Credit card debt has a way of getting out of control. Small balances can quickly become financial burdens when a missed or late payment results in late fees and an increase in the interest rate. One strategy for dealing with this type of problem is to refinance the debt. If you find yourself in this situation, and are looking at ways to pay off your credit card bills, do yourself a favor and keep your eyes averted from your home and your car.
It might be tempting to apply for a loan using your home or car as security. You will generally get a lower interest rate by providing security to the lender than you would with an unsecured loan. However, by giving the lender a security interest in your house or car you are giving them the right to take your property if you default on the loan. Before you use your house or vehicle as collateral, step back and take a hard look at your financial situation. Are your financial troubles the result of bad spending habits? If after reviewing your income and a realistic budget you believe you can afford your house, car and other household expenses, plus a payment associated with a home equity loan or title loan, then taking out a loan to pay off your credit cards may be a good idea.
However, if after reviewing your income and budget, you realize that you don’t earn enough money to meet all of your financial responsibilities, then taking out a home equity loan or title loan is going to cause your home to be foreclosed or your car to be repossessed because eventually you will default on the loan. If you are in this situation, consider ways to reduce your monthly expenses. This may mean selling your home and finding a less expensive place to live or downgrading your vehicle. You are generally better off if you act proactively to resolve your financial situation before you default on your secured loans because it gives you the opportunity to extract any equity from the property rather than losing it to the lender.
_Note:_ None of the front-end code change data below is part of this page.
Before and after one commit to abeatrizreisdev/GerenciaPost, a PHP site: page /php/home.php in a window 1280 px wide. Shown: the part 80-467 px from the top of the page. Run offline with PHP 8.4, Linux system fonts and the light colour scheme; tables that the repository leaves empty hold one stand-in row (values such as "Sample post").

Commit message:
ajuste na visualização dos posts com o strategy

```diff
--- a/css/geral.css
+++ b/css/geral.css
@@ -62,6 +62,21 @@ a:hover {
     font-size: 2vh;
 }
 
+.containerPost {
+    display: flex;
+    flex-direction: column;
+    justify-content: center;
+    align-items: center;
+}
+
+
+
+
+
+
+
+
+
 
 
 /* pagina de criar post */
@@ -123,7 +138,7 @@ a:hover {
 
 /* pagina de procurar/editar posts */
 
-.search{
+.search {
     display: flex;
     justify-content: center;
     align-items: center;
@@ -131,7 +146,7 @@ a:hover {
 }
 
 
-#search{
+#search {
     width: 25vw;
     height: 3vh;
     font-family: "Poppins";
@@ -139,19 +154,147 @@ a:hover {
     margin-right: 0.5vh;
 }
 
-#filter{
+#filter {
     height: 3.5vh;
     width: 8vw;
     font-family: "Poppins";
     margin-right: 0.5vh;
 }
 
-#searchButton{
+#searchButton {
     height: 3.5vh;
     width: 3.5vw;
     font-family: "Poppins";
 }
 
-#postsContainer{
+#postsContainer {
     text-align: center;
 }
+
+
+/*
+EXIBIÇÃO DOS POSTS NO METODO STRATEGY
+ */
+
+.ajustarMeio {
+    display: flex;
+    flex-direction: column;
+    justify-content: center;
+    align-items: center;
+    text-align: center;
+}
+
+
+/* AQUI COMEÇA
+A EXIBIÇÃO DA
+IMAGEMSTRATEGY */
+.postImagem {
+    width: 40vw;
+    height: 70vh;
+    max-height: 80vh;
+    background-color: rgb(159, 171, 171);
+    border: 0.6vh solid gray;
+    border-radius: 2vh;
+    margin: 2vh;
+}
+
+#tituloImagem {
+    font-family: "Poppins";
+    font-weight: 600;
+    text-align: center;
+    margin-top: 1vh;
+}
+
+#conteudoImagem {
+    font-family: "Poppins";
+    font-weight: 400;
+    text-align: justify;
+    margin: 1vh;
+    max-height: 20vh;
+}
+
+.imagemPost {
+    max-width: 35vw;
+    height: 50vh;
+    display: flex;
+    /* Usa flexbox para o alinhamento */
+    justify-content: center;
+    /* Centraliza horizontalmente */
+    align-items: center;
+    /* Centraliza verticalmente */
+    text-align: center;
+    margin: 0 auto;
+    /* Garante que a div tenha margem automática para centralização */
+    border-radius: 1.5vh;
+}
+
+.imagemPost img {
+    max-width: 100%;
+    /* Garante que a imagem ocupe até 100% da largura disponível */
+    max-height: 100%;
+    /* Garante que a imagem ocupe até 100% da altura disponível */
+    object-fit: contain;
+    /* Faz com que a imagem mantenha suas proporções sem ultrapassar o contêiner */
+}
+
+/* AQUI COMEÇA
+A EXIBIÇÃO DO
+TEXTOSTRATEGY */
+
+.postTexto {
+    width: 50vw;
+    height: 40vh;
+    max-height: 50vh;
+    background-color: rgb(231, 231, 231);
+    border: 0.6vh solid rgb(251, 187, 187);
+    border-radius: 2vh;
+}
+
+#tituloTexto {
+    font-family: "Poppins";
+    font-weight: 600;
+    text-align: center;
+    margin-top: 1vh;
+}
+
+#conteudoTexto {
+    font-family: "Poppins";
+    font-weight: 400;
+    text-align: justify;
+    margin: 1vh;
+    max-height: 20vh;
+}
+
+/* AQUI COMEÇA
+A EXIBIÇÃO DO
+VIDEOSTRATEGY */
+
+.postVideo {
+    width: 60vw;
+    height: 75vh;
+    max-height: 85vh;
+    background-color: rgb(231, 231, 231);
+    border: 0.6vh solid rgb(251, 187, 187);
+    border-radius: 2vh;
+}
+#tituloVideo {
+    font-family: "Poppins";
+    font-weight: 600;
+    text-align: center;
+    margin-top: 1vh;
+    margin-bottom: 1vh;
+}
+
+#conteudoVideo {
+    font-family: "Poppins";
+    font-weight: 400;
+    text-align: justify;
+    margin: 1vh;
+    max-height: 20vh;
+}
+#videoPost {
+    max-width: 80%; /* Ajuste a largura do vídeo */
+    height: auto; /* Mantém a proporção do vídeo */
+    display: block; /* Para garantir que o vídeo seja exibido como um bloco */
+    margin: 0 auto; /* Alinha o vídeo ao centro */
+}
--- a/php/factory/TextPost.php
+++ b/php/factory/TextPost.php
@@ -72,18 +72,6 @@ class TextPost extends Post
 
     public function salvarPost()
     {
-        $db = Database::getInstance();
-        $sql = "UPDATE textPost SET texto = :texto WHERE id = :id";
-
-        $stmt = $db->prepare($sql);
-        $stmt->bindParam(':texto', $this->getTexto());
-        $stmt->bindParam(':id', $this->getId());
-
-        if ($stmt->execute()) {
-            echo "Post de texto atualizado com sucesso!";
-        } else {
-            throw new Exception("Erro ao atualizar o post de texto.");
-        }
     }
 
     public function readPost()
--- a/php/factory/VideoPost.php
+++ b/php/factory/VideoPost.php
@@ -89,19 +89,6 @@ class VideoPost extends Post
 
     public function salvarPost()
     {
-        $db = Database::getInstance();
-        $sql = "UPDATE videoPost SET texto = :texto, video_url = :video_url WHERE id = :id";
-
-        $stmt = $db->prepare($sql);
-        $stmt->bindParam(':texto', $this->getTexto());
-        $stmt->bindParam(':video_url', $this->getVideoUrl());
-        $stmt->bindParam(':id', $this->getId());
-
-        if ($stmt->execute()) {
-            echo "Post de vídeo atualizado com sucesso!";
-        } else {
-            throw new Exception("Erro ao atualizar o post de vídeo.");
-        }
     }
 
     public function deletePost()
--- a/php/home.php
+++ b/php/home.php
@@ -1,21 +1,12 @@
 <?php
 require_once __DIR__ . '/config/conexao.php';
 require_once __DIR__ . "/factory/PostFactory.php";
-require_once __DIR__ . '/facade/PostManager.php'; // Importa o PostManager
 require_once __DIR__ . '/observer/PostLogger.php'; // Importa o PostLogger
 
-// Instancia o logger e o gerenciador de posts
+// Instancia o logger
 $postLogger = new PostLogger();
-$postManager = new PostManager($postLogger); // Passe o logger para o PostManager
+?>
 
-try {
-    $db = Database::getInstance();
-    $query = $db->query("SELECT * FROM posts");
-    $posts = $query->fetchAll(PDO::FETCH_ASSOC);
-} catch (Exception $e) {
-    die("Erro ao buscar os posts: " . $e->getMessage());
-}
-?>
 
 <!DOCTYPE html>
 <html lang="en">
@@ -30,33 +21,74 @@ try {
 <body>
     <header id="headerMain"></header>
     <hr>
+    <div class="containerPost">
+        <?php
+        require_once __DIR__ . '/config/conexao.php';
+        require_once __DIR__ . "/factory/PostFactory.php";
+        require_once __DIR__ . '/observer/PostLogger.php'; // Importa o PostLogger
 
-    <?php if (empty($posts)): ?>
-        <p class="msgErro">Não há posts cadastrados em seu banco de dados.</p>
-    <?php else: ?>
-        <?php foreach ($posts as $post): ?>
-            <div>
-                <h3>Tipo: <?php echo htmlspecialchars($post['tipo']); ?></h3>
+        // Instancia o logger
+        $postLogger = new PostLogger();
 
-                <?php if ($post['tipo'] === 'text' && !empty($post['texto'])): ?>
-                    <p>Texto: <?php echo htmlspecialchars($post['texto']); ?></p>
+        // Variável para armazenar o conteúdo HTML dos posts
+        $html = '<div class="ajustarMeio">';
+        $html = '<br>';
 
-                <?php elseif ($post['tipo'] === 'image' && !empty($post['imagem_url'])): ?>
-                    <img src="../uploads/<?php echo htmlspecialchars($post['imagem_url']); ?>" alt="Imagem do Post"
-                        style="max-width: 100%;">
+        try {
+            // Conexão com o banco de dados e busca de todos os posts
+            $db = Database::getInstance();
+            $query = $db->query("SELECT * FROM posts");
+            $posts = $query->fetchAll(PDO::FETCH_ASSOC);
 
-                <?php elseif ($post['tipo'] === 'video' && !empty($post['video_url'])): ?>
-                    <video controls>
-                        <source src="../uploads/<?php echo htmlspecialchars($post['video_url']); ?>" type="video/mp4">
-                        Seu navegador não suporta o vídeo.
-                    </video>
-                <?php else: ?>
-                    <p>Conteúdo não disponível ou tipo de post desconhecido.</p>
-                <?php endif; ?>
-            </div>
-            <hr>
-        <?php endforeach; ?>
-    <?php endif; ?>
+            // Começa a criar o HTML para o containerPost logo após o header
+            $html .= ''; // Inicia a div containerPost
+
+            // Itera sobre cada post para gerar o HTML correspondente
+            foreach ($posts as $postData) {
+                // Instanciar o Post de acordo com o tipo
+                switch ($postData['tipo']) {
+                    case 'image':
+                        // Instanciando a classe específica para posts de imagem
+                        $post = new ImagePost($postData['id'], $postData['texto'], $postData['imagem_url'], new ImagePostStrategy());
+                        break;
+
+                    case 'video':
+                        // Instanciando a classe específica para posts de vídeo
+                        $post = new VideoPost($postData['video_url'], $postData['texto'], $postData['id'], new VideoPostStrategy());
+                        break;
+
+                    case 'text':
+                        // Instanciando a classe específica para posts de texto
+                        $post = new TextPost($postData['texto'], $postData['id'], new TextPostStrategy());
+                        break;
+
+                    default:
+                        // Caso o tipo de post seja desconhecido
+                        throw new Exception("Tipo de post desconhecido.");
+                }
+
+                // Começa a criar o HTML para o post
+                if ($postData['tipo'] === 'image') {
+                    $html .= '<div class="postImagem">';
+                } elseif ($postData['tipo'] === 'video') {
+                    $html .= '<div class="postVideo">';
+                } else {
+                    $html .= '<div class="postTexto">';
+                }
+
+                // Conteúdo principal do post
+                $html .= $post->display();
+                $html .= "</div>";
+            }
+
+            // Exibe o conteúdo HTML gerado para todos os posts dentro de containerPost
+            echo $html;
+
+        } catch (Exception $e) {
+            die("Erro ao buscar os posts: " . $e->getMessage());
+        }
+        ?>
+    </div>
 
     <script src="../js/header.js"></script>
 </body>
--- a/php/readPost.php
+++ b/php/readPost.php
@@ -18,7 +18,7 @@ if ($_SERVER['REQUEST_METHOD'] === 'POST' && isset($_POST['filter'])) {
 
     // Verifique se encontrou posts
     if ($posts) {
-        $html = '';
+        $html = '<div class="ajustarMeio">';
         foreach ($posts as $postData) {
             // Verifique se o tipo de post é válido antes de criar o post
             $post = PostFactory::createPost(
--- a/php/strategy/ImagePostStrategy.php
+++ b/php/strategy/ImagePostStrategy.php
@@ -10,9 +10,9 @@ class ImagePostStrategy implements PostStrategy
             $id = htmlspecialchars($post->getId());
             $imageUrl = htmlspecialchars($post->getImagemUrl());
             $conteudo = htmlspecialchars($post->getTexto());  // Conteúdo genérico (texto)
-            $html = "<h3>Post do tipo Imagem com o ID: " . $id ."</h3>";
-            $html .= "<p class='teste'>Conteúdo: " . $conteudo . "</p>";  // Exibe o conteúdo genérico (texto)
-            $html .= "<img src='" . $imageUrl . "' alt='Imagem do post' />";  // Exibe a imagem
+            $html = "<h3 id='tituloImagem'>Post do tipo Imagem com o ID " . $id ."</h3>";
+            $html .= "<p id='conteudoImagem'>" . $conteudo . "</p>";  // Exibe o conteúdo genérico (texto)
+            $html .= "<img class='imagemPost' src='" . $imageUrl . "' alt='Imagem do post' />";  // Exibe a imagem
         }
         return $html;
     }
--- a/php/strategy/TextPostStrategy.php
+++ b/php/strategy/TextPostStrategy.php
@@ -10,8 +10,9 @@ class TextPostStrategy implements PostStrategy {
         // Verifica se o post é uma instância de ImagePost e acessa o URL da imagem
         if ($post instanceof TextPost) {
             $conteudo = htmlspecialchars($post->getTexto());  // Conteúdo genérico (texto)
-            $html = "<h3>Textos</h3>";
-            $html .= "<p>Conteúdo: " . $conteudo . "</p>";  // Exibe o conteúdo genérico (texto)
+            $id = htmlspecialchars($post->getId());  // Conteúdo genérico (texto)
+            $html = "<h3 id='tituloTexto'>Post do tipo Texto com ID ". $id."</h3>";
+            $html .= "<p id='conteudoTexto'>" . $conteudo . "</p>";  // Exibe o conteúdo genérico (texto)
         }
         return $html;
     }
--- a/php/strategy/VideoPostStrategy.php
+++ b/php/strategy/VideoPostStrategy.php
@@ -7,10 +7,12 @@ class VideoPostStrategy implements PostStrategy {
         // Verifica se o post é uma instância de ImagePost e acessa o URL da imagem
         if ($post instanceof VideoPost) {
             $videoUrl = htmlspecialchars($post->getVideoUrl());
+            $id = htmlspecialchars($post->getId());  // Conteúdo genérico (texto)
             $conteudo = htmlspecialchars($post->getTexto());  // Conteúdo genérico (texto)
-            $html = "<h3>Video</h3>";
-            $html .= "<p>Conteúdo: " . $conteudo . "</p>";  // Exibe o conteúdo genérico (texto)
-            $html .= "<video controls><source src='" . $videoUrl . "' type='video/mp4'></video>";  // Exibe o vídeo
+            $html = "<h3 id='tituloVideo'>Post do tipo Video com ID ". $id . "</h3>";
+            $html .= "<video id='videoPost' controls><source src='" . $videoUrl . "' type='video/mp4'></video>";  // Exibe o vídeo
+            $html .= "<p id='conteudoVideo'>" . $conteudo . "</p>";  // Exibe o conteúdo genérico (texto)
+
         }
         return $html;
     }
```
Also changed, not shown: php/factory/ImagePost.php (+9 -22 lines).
If after reviewing your financial situation you realize that you cannot afford to repay your debt, consider speaking with a bankruptcy attorney.